Meet Kendra Kinnison

04/25/2019 02:32PM ● By Kylie Cooper

Conversation by: Kylie Cooper  Photos by: Rachel Benavides

Tell me a little bit about Royal Resilience. 

Royal Resilience tells the story of Port Royal's journey through Hurricane Harvey, from the decision making in the days just before the storm to the one-year anniversary. It details our crisis management, community service, training program, leadership development, and physical rebuilding.

What was the initial inspiration to write the book?

We realized that we had to. It became important to our healing. When we realized that the recovery process would be much harder and much longer than we ever expected, we knew that we'd need to find ways to celebrate the milestones and keep our meaning and purpose in front of us.

What type of Challenges did you face when writing the book?

Two big ones stand out. First, my memories were a mess. I would often remember things out of sequence. And, the emotional heaviness of reliving those days. My keyboard was often covered in tears. I'm still in awe of my team.

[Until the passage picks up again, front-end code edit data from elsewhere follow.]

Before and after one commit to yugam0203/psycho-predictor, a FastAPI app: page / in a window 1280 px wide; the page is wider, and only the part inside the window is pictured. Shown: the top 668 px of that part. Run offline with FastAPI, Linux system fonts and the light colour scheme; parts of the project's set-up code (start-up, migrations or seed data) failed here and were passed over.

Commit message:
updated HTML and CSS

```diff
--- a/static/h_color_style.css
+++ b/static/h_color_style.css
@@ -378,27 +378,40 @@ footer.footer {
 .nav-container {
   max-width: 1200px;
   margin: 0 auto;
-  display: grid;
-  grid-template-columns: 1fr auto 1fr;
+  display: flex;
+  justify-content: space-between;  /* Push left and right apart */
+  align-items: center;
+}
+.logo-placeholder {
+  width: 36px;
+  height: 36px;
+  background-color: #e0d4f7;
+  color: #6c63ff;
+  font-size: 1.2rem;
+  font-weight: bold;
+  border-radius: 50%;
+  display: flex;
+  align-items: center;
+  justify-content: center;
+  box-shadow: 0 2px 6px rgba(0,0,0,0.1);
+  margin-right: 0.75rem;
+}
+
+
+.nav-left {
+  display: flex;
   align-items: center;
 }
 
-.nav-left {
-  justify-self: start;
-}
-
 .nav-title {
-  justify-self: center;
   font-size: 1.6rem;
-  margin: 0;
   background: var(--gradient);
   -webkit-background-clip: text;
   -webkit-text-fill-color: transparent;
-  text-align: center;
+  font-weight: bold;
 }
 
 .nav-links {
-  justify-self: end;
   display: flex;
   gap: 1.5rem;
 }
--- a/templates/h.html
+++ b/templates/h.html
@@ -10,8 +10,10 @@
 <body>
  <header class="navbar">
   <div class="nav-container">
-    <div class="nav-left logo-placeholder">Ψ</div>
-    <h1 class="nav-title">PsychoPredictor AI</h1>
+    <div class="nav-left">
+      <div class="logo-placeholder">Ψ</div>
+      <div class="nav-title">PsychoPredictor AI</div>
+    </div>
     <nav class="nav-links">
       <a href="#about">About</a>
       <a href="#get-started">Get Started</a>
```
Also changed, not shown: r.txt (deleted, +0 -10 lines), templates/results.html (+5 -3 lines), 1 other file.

The book's structure is primarily done through time stamps, emails, journal-like entries, and Facebook posts. Why did you decide to format the story in this way?

The documentary style felt like the only way to tell the story in an authentic way. Because communications had been so limited after the storm, we had to find creative ways to get messages out. So we had lots of lengthy emails and videos. Combine that with faulty memories, and it made sense for those "in-the-moment" documents to be the backbone of the book.

What do you hope this book does for the community and anyone who reads it?

I hope it reminds us all that we're stronger than we think. I hope it shows us the incredible power of faith and teamwork. And, I hope folks realize that the recovery process is still on-going. Not only was Port Royal damaged significantly, a third of our employees were displaced. The personal toll is significant. Lots of grace, patience, and love is still needed along our coast.